**Task objective:** Where the records hold the string "align", show the whole line it sits on.

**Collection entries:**
Start of Block
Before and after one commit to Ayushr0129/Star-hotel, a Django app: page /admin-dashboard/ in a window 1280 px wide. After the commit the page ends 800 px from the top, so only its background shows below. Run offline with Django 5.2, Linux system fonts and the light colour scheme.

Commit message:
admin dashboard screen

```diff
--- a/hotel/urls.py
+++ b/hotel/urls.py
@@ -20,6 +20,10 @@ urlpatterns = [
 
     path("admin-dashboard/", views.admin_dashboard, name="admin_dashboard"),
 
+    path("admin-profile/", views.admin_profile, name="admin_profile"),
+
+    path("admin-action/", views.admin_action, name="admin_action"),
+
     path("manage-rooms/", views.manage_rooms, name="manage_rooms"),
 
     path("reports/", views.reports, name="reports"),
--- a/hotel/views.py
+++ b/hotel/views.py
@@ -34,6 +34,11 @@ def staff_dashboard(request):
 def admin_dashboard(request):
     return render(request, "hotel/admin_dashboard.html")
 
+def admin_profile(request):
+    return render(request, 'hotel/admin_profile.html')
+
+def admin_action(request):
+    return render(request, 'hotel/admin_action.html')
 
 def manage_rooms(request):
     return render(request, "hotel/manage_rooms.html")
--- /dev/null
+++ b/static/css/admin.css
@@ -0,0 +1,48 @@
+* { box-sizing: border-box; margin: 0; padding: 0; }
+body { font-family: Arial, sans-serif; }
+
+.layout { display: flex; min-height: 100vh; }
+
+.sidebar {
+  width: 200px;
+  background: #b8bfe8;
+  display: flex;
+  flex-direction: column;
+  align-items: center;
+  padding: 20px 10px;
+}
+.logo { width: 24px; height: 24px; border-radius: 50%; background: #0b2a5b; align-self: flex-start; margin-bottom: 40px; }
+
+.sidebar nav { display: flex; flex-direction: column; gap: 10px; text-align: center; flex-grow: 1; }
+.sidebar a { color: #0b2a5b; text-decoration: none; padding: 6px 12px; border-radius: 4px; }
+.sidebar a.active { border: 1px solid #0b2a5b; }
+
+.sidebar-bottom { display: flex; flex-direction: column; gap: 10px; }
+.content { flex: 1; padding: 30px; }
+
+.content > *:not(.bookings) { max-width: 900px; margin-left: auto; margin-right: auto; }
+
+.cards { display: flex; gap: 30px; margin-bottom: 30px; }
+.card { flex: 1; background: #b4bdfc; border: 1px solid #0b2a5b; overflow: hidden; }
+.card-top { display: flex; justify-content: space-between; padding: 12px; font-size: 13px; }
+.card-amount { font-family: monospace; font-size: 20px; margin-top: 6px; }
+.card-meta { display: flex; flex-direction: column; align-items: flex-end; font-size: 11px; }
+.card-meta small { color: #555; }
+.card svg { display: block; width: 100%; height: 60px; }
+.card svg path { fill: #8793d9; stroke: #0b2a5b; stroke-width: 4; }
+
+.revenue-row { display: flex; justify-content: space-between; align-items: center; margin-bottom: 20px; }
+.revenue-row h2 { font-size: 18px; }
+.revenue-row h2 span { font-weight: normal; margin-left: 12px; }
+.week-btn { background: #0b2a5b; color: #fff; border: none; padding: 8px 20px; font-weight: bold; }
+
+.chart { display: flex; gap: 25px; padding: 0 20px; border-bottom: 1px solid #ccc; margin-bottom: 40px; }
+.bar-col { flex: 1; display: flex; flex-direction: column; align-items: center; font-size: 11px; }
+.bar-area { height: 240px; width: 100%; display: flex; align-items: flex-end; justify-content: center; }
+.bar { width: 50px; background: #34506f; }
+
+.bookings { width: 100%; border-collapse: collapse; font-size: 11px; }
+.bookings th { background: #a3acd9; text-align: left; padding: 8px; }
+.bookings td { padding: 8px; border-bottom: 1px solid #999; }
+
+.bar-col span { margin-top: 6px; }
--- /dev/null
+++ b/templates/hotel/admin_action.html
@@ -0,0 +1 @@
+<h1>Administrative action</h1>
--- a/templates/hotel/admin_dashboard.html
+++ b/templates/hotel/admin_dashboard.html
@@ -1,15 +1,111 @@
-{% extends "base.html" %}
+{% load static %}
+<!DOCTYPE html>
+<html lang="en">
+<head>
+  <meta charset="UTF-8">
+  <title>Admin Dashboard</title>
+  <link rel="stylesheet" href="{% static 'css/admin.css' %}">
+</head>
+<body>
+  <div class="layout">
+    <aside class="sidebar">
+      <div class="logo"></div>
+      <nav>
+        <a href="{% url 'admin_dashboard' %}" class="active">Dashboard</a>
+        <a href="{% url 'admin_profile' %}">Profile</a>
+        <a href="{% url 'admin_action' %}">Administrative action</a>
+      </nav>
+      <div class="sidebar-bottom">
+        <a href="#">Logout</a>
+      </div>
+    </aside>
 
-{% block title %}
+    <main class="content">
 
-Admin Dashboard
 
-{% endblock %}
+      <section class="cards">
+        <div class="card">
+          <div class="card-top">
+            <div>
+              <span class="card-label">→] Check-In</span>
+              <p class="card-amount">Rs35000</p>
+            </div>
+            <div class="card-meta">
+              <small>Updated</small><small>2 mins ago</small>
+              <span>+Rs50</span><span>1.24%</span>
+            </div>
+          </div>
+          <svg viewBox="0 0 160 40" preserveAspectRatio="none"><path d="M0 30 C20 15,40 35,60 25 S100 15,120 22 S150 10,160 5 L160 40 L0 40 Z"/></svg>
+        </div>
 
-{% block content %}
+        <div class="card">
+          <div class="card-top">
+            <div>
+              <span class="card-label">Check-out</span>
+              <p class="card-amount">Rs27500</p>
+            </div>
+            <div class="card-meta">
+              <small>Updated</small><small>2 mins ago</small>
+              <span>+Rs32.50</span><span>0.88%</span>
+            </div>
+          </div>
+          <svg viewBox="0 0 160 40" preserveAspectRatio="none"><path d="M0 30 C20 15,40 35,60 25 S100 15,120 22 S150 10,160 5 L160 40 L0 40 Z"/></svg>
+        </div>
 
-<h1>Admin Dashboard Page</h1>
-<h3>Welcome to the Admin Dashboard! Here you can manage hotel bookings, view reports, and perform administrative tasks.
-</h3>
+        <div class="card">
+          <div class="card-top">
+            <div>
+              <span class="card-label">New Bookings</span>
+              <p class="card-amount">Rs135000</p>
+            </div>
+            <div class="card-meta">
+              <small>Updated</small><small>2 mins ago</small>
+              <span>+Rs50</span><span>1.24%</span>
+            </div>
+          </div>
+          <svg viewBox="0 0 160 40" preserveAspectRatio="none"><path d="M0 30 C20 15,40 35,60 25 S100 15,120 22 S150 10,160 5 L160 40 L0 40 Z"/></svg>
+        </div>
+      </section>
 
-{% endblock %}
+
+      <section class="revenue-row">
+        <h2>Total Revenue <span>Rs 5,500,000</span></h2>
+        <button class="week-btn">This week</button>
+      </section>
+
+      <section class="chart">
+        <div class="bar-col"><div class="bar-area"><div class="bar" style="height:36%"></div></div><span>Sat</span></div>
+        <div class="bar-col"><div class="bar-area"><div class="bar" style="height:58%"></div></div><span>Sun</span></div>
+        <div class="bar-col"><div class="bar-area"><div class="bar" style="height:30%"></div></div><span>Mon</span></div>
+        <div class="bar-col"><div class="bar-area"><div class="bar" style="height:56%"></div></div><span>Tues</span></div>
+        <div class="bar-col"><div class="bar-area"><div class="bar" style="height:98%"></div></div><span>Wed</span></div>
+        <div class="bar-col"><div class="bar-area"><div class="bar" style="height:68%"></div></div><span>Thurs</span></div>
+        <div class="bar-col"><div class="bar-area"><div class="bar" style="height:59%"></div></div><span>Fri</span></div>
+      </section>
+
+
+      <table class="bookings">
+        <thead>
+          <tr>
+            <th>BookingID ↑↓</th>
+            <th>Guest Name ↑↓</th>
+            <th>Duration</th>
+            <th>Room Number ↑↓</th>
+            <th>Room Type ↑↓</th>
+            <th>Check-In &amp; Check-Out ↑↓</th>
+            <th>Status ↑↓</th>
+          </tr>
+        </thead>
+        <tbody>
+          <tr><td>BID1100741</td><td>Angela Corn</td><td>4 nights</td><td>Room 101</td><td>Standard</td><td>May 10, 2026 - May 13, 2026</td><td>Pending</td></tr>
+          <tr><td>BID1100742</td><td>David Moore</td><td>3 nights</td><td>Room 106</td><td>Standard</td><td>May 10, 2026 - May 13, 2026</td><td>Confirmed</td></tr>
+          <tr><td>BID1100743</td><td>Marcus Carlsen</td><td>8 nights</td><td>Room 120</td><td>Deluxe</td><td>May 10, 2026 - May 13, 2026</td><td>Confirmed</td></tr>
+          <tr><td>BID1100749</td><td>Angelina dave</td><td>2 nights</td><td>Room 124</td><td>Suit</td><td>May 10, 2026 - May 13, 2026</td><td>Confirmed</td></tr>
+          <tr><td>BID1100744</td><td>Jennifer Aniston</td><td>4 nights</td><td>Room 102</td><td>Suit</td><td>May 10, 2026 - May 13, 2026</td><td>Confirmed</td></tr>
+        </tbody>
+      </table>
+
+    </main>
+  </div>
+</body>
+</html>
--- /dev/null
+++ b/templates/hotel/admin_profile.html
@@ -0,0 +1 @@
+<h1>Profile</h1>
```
End of Block
**Reply:**
+  align-items: center;
+.logo { width: 24px; height: 24px; border-radius: 50%; background: #0b2a5b; align-self: flex-start; margin-bottom: 40px; }
+.sidebar nav { display: flex; flex-direction: column; gap: 10px; text-align: center; flex-grow: 1; }
+.card-meta { display: flex; flex-direction: column; align-items: flex-end; font-size: 11px; }
+.revenue-row { display: flex; justify-content: space-between; align-items: center; margin-bottom: 20px; }
+.bar-col { flex: 1; display: flex; flex-direction: column; align-items: center; font-size: 11px; }
+.bar-area { height: 240px; width: 100%; display: flex; align-items: flex-end; justify-content: center; }
+.bookings th { background: #a3acd9; text-align: left; padding: 8px; }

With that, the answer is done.